Google’s mobile-first index is still months away from its launch


Mobile-first index Launch has been postponed by Google as it is still assessing it. As mobile users are increasing rapidly Google has planned to launch the mobile-first index to present their searcheswith a brand new and special mobile content of the website they are searching for in the first place and then to a desktop version if no mobile-first index was implemented for that site.
Currently, Googlebot crawls only the desktop index and retrieves the relevant search results to them, when a user submits a query. There are some issues with this single index type. One of the issues is the bad user experience which is due to lack of quality and relevant content in the mobile page while they are engaged from desktop version to mobile version of the website. The content which is present in the desktop version should be there in mobile version also and the user shouldn’t be taken to pages other than what they requested or clicked. Example: when they click a section that takes them to a pop-up screen or newsletter subscription page instead of taking them to the particular mobile version section of the web page.

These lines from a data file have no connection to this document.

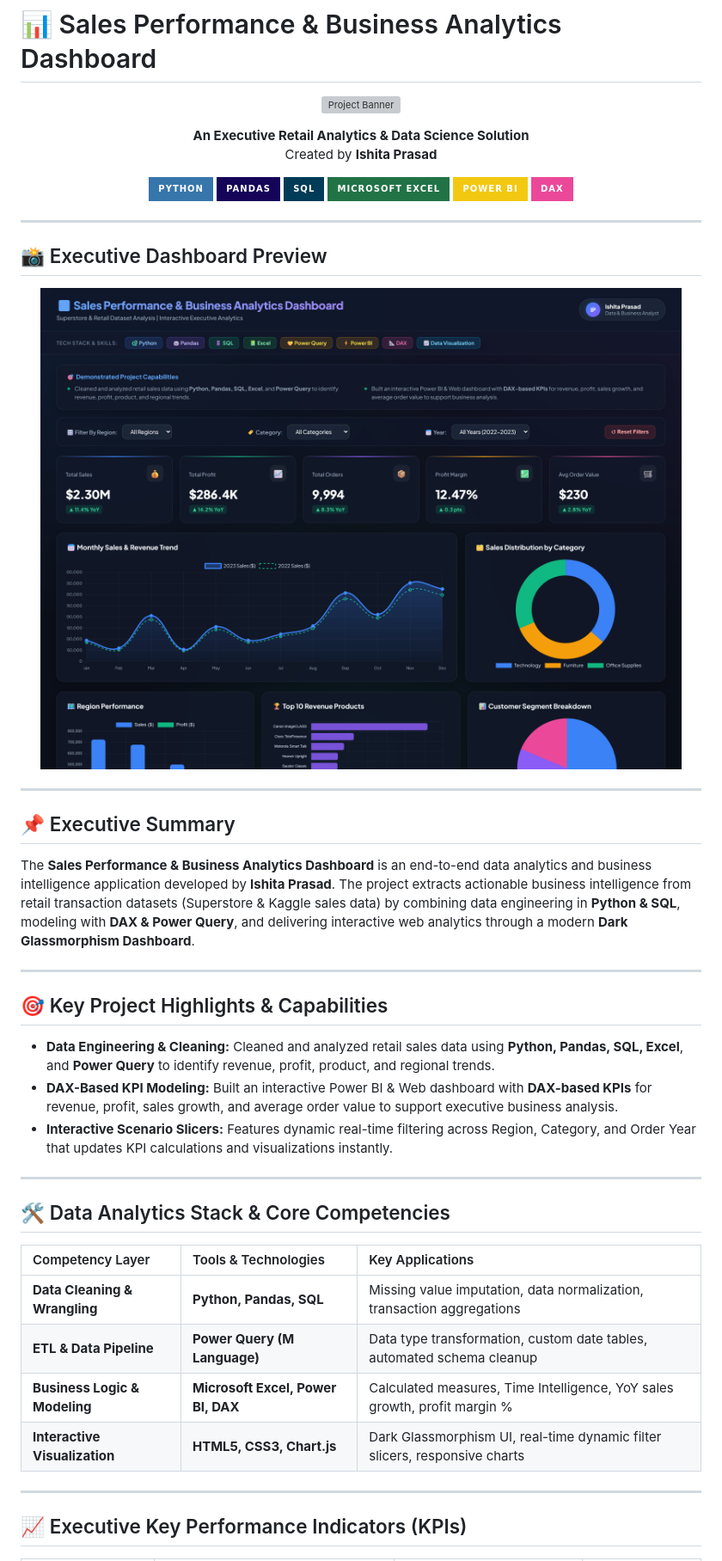
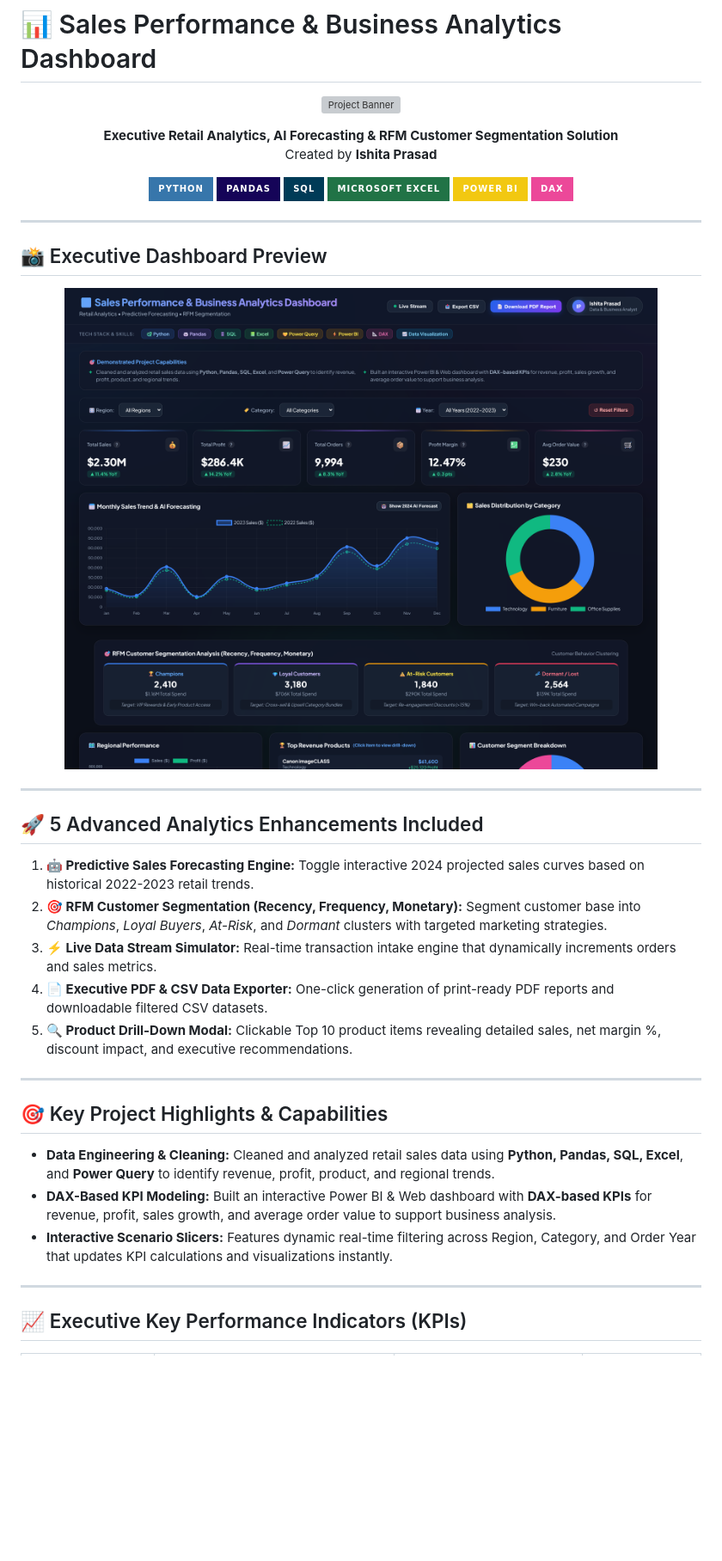
Before and after one commit to ishitapd/sales-performance-dashboard, a Markdown page: README.md, the part around one of its changes. Shown at 86% size. GitHub-like rendering; pictures changed too: assets/dashboard_preview.png; badges without logos; blank space fills up the shorter version; grey boxes are pictures that could not be loaded.

```diff
--- a/README.md
+++ b/README.md
@@ -5,7 +5,7 @@
 </p>
 
 <p align="center">
-  <strong>An Executive Retail Analytics & Data Science Solution</strong><br/>
+  <strong>Executive Retail Analytics, AI Forecasting & RFM Customer Segmentation Solution</strong><br/>
   Created by <strong>Ishita Prasad</strong>
 </p>
 
@@ -28,28 +28,21 @@
 
 ---
 
-## 📌 Executive Summary
+## 🚀 5 Advanced Analytics Enhancements Included
 
-The **Sales Performance & Business Analytics Dashboard** is an end-to-end data analytics and business intelligence application developed by **Ishita Prasad**. The project extracts actionable business intelligence from retail transaction datasets (Superstore & Kaggle sales data) by combining data engineering in **Python & SQL**, modeling with **DAX & Power Query**, and delivering interactive web analytics through a modern **Dark Glassmorphism Dashboard**.
+1. **🤖 Predictive Sales Forecasting Engine:** Toggle interactive 2024 projected sales curves based on historical 2022-2023 retail trends.
+2. **🎯 RFM Customer Segmentation (Recency, Frequency, Monetary):** Segment customer base into *Champions*, *Loyal Buyers*, *At-Risk*, and *Dormant* clusters with targeted marketing strategies.
+3. **⚡ Live Data Stream Simulator:** Real-time transaction intake engine that dynamically increments orders and sales metrics.
+4. **📄 Executive PDF & CSV Data Exporter:** One-click generation of print-ready PDF reports and downloadable filtered CSV datasets.
+5. **🔍 Product Drill-Down Modal:** Clickable Top 10 product items revealing detailed sales, net margin %, discount impact, and executive recommendations.
 
 ---
 
 ## 🎯 Key Project Highlights & Capabilities
 
 - **Data Engineering & Cleaning:** Cleaned and analyzed retail sales data using **Python, Pandas, SQL, Excel**, and **Power Query** to identify revenue, profit, product, and regional trends.
-- **DAX-Based KPI Modeling:** Built an interactive Power BI & Web dashboard with **DAX-based KPIs** for revenue, profit, sales growth, and average order value to support executive business analysis.
+- **DAX-Based KPI Modeling:** Built an interactive Power BI & Web dashboard with **DAX-based KPIs** for revenue, profit, sales growth, and average order value to support business analysis.
 - **Interactive Scenario Slicers:** Features dynamic real-time filtering across Region, Category, and Order Year that updates KPI calculations and visualizations instantly.
-
----
-
-## 🛠️ Data Analytics Stack & Core Competencies
-
-| Competency Layer | Tools & Technologies | Key Applications |
-| :--- | :--- | :--- |
-| **Data Cleaning & Wrangling** | **Python, Pandas, SQL** | Missing value imputation, data normalization, transaction aggregations |
-| **ETL & Data Pipeline** | **Power Query (M Language)** | Data type transformation, custom date tables, automated schema cleanup |
-| **Business Logic & Modeling** | **Microsoft Excel, Power BI, DAX** | Calculated measures, Time Intelligence, YoY sales growth, profit margin % |
-| **Interactive Visualization** | **HTML5, CSS3, Chart.js** | Dark Glassmorphism UI, real-time dynamic filter slicers, responsive charts |
 
 ---
 
```
Also changed, not shown: other parts of README.md (+2 -28 lines), 1 other file.
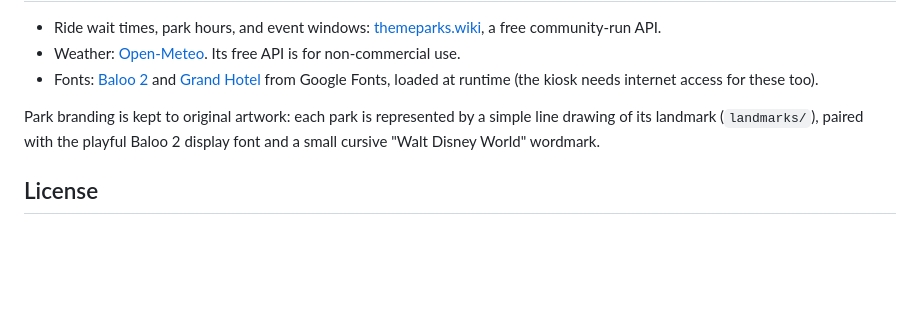
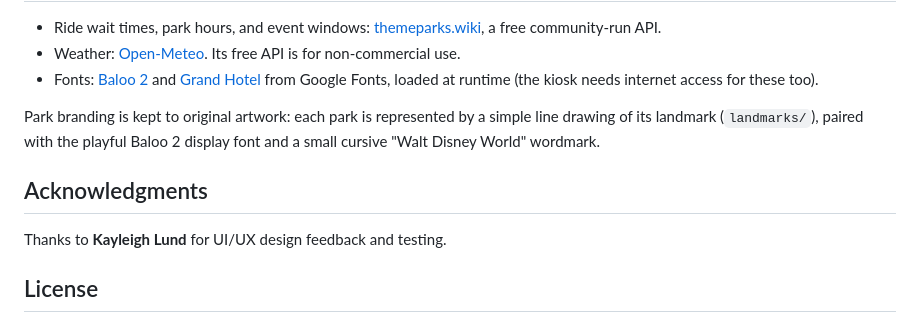
Before and after one commit to davelund750/disney-parks-wait-times, a Markdown page: README.md, the part around the change. Drawn GitHub-style; blank space fills up the shorter version.

Commit message:
Acknowledge Kayleigh Lund in the README
Adds an Acknowledgments section thanking Kayleigh Lund for UI/UX design
feedback and testing.

Co-Authored-By: Claude Opus 5.5 <noreply@anthropic.com>

```diff
--- a/README.md
+++ b/README.md
@@ -374,6 +374,10 @@ Park branding is kept to original artwork: each park is represented by a
 simple line drawing of its landmark (`landmarks/`), paired with the playful
 Baloo 2 display font and a small cursive "Walt Disney World" wordmark.
 
+## Acknowledgments
+
+Thanks to **Kayleigh Lund** for UI/UX design feedback and testing.
+
 ## License
 
 The code is released under the [MIT License](LICENSE). That covers this
```
Also changed, not shown: CHANGELOG.md (+6 -0 lines).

To eliminate this kind of issues like irrelevant mobile content, mobile-index helps in several ways. Mobile-index will also help to rank a website for its relevancy in providing quality content to the users.
What do marketers need to know before the index change?
• Make sure that the same contents are present for both desktop and mobile version. If they are same there is no need to modify anything.
• Verify the mobile version of the website just like desktop version in the search console.
• Verify that the mobile version is accessible for Googlebot crawler.
• Make sure that your mobile page version is structured properly.
• Use rel =”canonical” in your desktop page and rel = ” annotations” in your mobile page so that Googlebot can easily discover the mobile page of your website.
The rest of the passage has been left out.